* [WHAT IS EXPECTED]:
Leave out the pictures and restate the rest of the data exactly.

(Items from a data source)
□ □ □

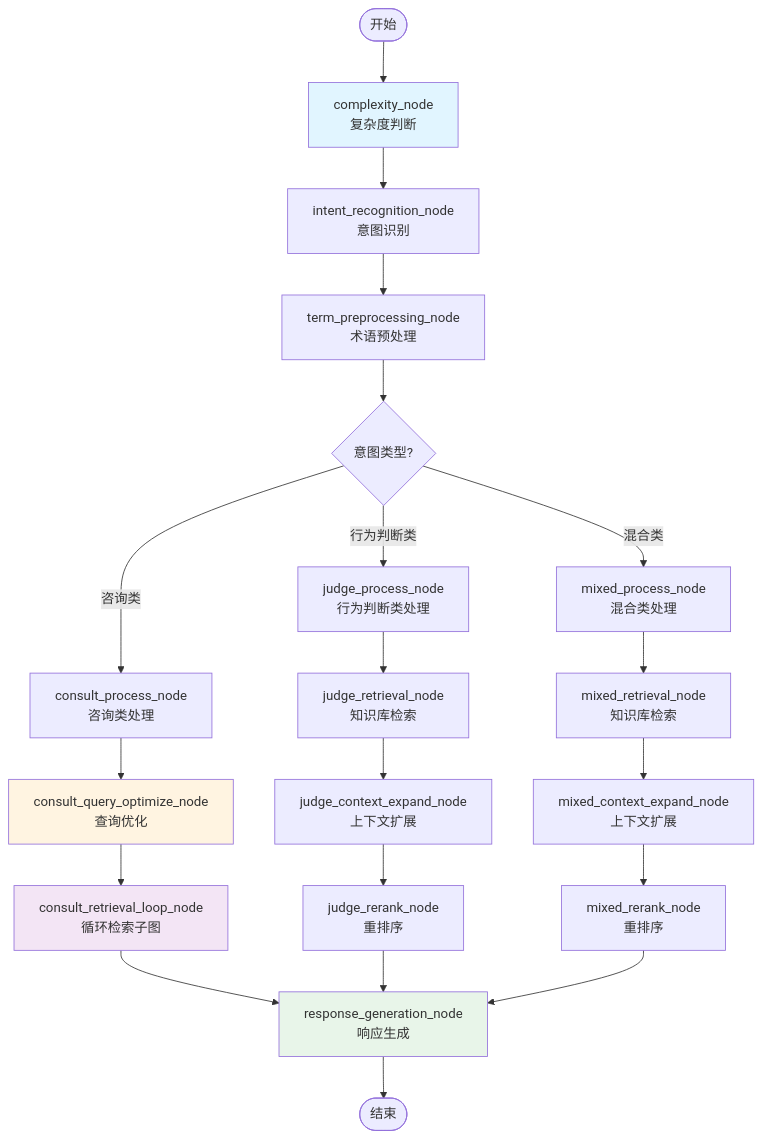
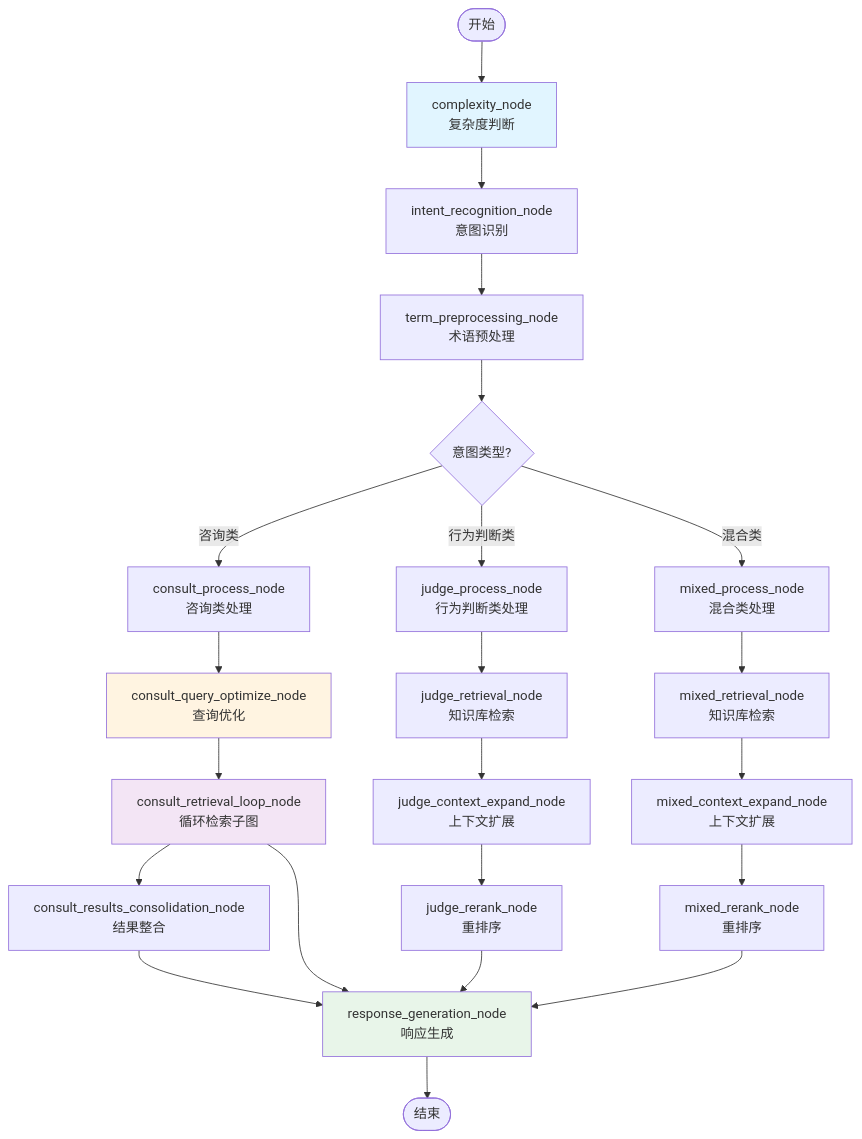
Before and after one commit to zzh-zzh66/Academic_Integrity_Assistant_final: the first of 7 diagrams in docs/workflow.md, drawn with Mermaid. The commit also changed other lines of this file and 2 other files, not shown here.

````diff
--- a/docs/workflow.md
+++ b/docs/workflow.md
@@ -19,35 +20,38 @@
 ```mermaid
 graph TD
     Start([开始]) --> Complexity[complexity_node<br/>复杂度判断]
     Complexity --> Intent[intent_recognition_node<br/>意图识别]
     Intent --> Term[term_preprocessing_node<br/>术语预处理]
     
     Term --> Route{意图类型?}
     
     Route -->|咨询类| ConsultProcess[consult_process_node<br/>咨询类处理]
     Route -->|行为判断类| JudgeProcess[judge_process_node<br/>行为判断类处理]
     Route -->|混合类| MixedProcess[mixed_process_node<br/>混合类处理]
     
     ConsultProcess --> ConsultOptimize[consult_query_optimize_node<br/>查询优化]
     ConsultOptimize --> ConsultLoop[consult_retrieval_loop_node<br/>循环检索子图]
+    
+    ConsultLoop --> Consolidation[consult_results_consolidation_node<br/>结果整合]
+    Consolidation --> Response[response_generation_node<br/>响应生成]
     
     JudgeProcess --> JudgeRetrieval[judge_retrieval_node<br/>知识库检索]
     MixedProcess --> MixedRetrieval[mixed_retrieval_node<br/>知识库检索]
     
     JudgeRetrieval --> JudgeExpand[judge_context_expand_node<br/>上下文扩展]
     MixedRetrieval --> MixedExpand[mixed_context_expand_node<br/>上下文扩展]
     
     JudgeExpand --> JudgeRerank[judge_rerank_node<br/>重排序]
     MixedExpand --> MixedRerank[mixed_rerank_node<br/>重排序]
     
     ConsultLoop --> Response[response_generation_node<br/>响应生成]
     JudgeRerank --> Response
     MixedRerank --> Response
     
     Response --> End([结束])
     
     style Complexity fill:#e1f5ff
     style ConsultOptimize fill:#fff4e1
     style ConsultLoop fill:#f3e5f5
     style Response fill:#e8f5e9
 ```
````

□ □ □

* [ANSWER FOR THE TASK]:
Before and after one commit to zzh-zzh66/Academic_Integrity_Assistant_final: the first of 7 diagrams in docs/workflow.md, drawn with Mermaid. The commit also changed other lines of this file and 2 other files, not shown here.

````diff
--- a/docs/workflow.md
+++ b/docs/workflow.md
@@ -19,35 +20,38 @@
 ```mermaid
 graph TD
     Start([开始]) --> Complexity[complexity_node<br/>复杂度判断]
     Complexity --> Intent[intent_recognition_node<br/>意图识别]
     Intent --> Term[term_preprocessing_node<br/>术语预处理]
     
     Term --> Route{意图类型?}
     
     Route -->|咨询类| ConsultProcess[consult_process_node<br/>咨询类处理]
     Route -->|行为判断类| JudgeProcess[judge_process_node<br/>行为判断类处理]
     Route -->|混合类| MixedProcess[mixed_process_node<br/>混合类处理]
     
     ConsultProcess --> ConsultOptimize[consult_query_optimize_node<br/>查询优化]
     ConsultOptimize --> ConsultLoop[consult_retrieval_loop_node<br/>循环检索子图]
+    
+    ConsultLoop --> Consolidation[consult_results_consolidation_node<br/>结果整合]
+    Consolidation --> Response[response_generation_node<br/>响应生成]
     
     JudgeProcess --> JudgeRetrieval[judge_retrieval_node<br/>知识库检索]
     MixedProcess --> MixedRetrieval[mixed_retrieval_node<br/>知识库检索]
     
     JudgeRetrieval --> JudgeExpand[judge_context_expand_node<br/>上下文扩展]
     MixedRetrieval --> MixedExpand[mixed_context_expand_node<br/>上下文扩展]
     
     JudgeExpand --> JudgeRerank[judge_rerank_node<br/>重排序]
     MixedExpand --> MixedRerank[mixed_rerank_node<br/>重排序]
     
     ConsultLoop --> Response[response_generation_node<br/>响应生成]
     JudgeRerank --> Response
     MixedRerank --> Response
     
     Response --> End([结束])
     
     style Complexity fill:#e1f5ff
     style ConsultOptimize fill:#fff4e1
     style ConsultLoop fill:#f3e5f5
     style Response fill:#e8f5e9
 ```
````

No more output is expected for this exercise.